> _GOAL OF THE EXERCISE_
Each line that includes "data" must be copied from the records.

(Revision tracking records)
━━━
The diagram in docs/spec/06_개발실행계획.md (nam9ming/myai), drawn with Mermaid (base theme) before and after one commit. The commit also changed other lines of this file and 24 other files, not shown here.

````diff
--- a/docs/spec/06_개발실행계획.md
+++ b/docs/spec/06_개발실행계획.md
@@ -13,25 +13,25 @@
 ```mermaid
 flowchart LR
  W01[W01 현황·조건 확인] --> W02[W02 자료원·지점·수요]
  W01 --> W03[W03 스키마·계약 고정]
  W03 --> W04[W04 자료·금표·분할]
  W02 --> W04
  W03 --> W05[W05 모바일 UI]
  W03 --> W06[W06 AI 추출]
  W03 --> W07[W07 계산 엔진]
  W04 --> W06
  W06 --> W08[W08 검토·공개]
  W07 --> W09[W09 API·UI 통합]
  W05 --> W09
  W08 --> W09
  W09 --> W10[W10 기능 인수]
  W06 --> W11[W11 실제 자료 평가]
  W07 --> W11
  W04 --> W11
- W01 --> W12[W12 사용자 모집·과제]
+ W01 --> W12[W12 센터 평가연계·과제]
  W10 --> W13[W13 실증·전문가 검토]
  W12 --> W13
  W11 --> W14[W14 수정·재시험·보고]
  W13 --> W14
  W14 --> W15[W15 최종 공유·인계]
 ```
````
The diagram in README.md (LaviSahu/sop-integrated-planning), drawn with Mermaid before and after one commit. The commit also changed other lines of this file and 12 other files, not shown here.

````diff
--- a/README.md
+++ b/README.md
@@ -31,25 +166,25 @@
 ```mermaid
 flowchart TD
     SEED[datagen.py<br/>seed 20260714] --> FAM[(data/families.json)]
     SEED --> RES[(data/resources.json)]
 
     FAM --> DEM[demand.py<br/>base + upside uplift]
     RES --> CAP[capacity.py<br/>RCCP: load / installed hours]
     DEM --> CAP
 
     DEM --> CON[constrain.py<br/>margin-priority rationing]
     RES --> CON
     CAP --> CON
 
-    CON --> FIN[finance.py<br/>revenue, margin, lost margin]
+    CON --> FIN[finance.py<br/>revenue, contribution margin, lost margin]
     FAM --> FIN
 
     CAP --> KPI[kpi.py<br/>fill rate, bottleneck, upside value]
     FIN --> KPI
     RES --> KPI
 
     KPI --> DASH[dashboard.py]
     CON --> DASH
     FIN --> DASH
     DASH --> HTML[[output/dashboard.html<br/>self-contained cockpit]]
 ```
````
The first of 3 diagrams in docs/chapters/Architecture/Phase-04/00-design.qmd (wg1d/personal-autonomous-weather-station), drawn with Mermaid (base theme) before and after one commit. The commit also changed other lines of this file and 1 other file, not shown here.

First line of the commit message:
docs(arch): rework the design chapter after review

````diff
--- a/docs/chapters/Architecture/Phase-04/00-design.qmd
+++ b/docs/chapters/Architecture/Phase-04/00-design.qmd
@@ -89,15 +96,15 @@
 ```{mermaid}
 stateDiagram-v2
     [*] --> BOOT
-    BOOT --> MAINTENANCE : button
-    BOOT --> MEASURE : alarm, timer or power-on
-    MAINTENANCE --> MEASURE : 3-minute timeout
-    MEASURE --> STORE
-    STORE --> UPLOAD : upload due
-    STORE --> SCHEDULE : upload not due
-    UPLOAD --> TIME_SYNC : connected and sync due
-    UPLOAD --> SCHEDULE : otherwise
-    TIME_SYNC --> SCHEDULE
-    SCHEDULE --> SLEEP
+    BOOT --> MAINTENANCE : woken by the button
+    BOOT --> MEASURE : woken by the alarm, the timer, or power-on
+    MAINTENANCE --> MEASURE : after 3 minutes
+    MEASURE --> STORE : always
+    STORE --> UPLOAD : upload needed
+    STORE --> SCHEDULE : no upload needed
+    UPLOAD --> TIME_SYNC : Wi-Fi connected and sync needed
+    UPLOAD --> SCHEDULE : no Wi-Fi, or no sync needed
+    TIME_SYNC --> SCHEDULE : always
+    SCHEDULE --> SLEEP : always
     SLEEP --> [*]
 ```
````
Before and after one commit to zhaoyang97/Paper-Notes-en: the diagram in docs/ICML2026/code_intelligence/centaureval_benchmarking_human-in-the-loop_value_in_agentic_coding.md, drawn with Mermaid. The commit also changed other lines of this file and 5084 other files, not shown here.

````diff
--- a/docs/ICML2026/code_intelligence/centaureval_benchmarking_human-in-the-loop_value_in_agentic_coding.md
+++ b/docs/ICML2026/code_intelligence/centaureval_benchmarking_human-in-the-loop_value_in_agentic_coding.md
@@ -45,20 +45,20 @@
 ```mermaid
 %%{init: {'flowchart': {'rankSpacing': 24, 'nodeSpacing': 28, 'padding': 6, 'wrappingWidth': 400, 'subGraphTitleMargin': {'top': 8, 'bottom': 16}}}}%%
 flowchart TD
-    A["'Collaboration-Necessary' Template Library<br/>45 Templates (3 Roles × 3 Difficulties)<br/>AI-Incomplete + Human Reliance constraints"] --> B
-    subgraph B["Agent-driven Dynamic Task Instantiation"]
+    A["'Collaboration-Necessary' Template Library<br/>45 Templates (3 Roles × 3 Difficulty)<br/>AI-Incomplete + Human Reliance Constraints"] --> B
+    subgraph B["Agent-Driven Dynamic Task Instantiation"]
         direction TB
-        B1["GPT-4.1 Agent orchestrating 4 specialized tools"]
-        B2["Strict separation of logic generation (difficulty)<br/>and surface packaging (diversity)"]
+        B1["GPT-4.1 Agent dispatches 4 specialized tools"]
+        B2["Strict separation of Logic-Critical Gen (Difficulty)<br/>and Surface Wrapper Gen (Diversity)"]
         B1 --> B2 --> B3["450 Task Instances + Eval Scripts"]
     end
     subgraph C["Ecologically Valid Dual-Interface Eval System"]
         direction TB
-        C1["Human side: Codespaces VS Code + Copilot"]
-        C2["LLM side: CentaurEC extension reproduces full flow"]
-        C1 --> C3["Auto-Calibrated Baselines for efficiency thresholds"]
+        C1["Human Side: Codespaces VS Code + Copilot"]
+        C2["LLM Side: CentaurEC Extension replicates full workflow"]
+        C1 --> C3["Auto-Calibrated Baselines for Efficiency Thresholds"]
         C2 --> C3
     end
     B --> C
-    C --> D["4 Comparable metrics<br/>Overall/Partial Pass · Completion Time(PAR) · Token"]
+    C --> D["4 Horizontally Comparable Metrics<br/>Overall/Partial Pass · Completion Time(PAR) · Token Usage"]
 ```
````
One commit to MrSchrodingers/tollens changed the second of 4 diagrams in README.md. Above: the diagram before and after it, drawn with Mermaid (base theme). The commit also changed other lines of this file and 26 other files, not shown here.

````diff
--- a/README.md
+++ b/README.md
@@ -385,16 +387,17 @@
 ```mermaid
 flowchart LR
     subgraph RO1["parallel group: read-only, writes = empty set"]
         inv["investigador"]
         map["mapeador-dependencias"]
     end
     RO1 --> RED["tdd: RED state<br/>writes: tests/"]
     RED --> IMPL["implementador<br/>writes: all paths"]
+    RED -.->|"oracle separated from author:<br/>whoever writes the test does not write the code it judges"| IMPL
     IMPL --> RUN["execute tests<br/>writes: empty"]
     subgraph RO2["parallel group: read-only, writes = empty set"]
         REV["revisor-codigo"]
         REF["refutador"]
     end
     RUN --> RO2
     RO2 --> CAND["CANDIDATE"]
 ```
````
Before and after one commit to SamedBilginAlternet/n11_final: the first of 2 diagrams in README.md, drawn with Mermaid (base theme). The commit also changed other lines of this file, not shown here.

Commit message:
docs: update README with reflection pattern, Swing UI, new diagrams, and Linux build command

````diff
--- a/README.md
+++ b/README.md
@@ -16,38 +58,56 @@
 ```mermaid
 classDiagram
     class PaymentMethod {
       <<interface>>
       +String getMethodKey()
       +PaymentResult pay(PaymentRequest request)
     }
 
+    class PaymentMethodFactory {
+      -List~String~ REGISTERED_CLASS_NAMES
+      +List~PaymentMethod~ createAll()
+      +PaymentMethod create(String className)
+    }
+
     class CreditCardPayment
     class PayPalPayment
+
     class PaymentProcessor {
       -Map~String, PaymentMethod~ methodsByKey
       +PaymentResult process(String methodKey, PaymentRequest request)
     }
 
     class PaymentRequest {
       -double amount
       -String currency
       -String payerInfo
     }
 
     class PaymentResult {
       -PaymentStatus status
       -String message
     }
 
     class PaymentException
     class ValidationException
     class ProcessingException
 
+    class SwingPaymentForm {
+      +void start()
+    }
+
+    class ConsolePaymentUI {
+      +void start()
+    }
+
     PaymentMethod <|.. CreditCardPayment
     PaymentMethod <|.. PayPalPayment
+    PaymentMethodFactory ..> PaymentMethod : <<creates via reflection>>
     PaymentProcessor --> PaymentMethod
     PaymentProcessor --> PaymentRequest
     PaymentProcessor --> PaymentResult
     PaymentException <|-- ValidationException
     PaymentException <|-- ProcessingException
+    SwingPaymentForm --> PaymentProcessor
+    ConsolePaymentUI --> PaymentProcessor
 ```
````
━━━
> _TASK OUTPUT_
     SEED[datagen.py<br/>seed 20260714] --> FAM[(data/families.json)]
     SEED --> RES[(data/resources.json)]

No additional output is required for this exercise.